• United States
Senior Editor

Speaking digital rights language

Mar 03, 20042 mins
Enterprise Applications

* Extensible Rights Markup Language, or XrML

When it comes to protecting copywritten material, everyone seems to have an opinion – which may explain why efforts to centralize and simplify secure digital rights have been so fractured.

Even this week’s Technology Update topic has detractors. We are talking about the Extensible Rights Markup Language (XrML).

The idea behind XrML is that it would provide a universal method for specifying rights and issuing conditions associated with the use and protection of content in a digital rights management system. Sounds simple enough, except its central backer is Microsoft which irks a lot of people. Mind you Adobe, HP, Xerox and others support XrML.

According to our author (, XrML enables rights-enforcement software to express access and usage policies for digital content in the form of licenses. XrML licenses define who can access the content, how it is protected and distributed and controls usage rights such as authorized printing and time-based permissions to perform certain operations. When an author protects content, which can be in the form of word processing documents, spreadsheet data, Web-based reports delivered in a browser, or e-mail messages, that content is typically encrypted to prevent unauthorized access or tampering. Inside this encryption is either a license or a pointer to the license on a policy server. When a reader tries to open the document, the application receives the license from the corporate license server, validates the user’s authorization, and enforces the usage privileges defined for that user.

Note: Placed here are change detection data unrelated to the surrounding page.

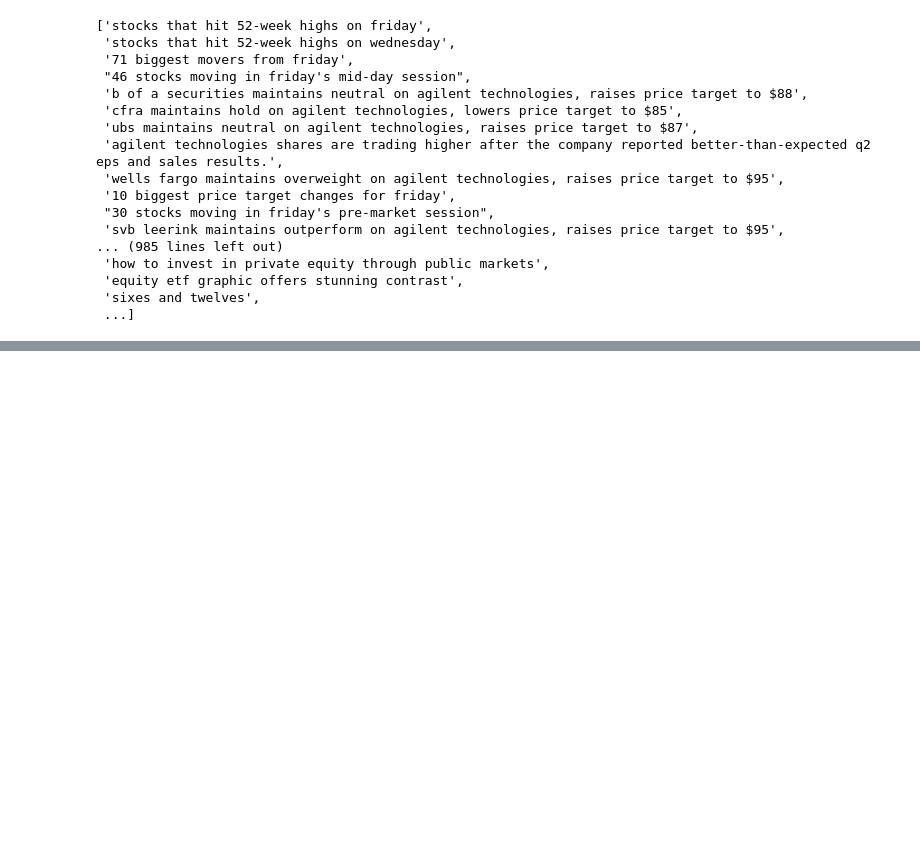
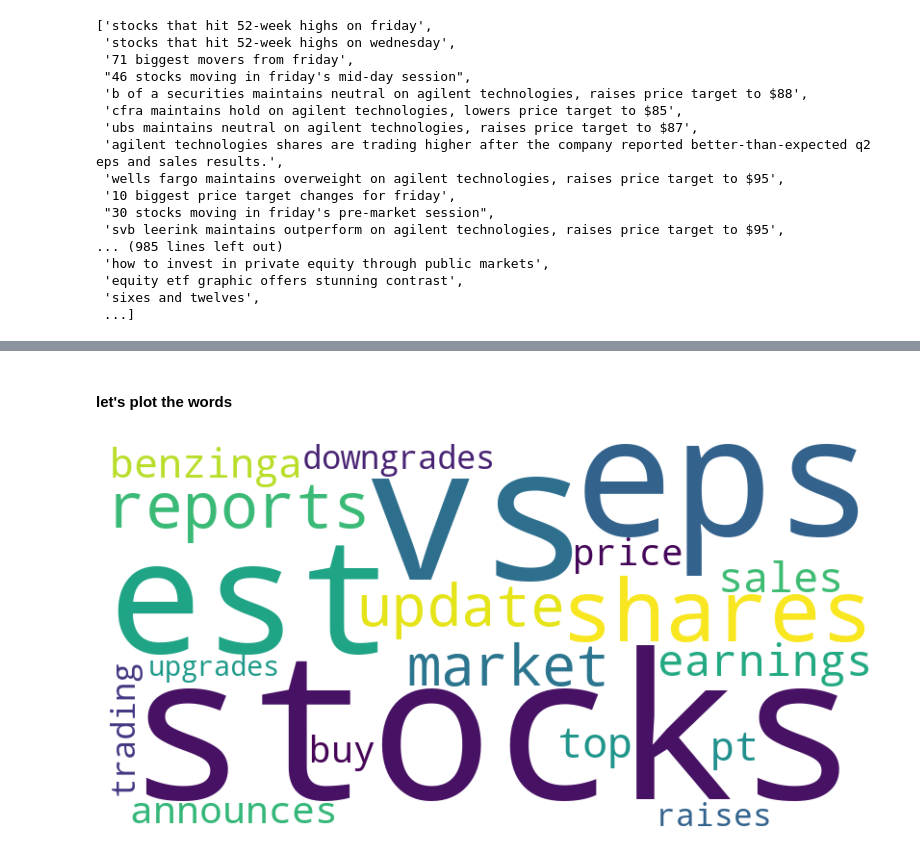
Before and after one commit to Bereket-07/Financial-News-Sentiment-and-Stock-Market-Analysis, a Jupyter notebook: notebooks/myNoteBook.ipynb, the cells around one changed output, grey strips where cells are left out. Drawn from its saved outputs; the diff is of its cells as text; code cells hidden in the pictures; blank space fills up the shorter version.

```diff
--- a/notebooks/myNoteBook.ipynb
+++ b/notebooks/myNoteBook.ipynb
@@ -565,6 +565,7 @@ class Identifing_commen_words():
     def __init__(self, data):
         self.data = data
         # Download NLTK data files (only need to do this once)
+        import nltk
         nltk.download('punkt')
         nltk.download('stopwords')
         self.stop_words = set(stopwords.words('english'))
@@ -584,21 +585,21 @@ class Identifing_commen_words():
         self.cleand_headlines = [self.text_cleaning_process(head) for head in headline]
         return self.cleand_headlines
 
-    def tokenize_and_frequency_distribution(self):
-        self.all_words = [word for token in self.cleand_headlines for word in token]
+    def tokenize_and_frequency_distribution(self,cleand_headlines):
+        self.all_words = [word for token in cleand_headlines for word in token]
         return self.all_words
 
-    def the_most_frequnent(self):
-        self.most_frequent = FreqDist(self.all_words)
-        return self.most_frequent.most_common(20)
+    def the_most_frequnent(self,all_words):
+        self.most_frequent = FreqDist(all_words)
+        return self.most_frequent.most_common()
 
-    def bigram_analysis(self, num):
-        self.bigram_finder = BigramCollocationFinder.from_words(self.all_words)
+    def bigram_analysis(self, all_words,num ):
+        self.bigram_finder = BigramCollocationFinder.from_words(all_words)
         self.bigrams = self.bigram_finder.nbest(BigramAssocMeasures.likelihood_ratio, num)
         return self.bigrams
 
-    def trigram_analysis(self, num):
-        self.trigram_finder = TrigramCollocationFinder.from_words(self.all_words)
+    def trigram_analysis(self, all_words,num):
+        self.trigram_finder = TrigramCollocationFinder.from_words(all_words)
         self.trigrams = self.trigram_finder.nbest(TrigramAssocMeasures.likelihood_ratio, num)
         return self.trigrams
 # %% [markdown]
@@ -646,4 +647,5 @@ headline
  'sixes and twelves',
  ...]
 # %%
-identify.clean_data(headline)
+cleand_headlines = identify.clean_data(headline)
+cleand_headlines
@@ -654,0 +652,3 @@ LookupError:
+# %%
+all_words = identify.tokenize_and_frequency_distribution(cleand_headlines)
+all_words
@@ -654,0 +673,3 @@ LookupError:
+# %%
+common_words = identify.the_most_frequnent(all_words)
+common_words
@@ -654,0 +745,14 @@ LookupError:
+# %% [markdown]
+#### let's plot the words
+# %%
+from wordcloud import WordCloud
+# Generate a word cloud
+wordcloud = WordCloud(width=800, height=400, background_color='white').generate_from_frequencies(dict(common_words))
+
+# Plot the word cloud
+plt.figure(figsize=(10, 5))
+plt.imshow(wordcloud, interpolation='bilinear')
+plt.axis('off')
+plt.show()
+# %% [output]
+[figure, added]
```
Also changed, not shown: parts of 5 cells of this notebook.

 XrML is slated to become an ISO standard this quarter as the MPEG-21 Rights Expression Language and is also undergoing standards review within OASIS, our author says.

For more on XrML, see: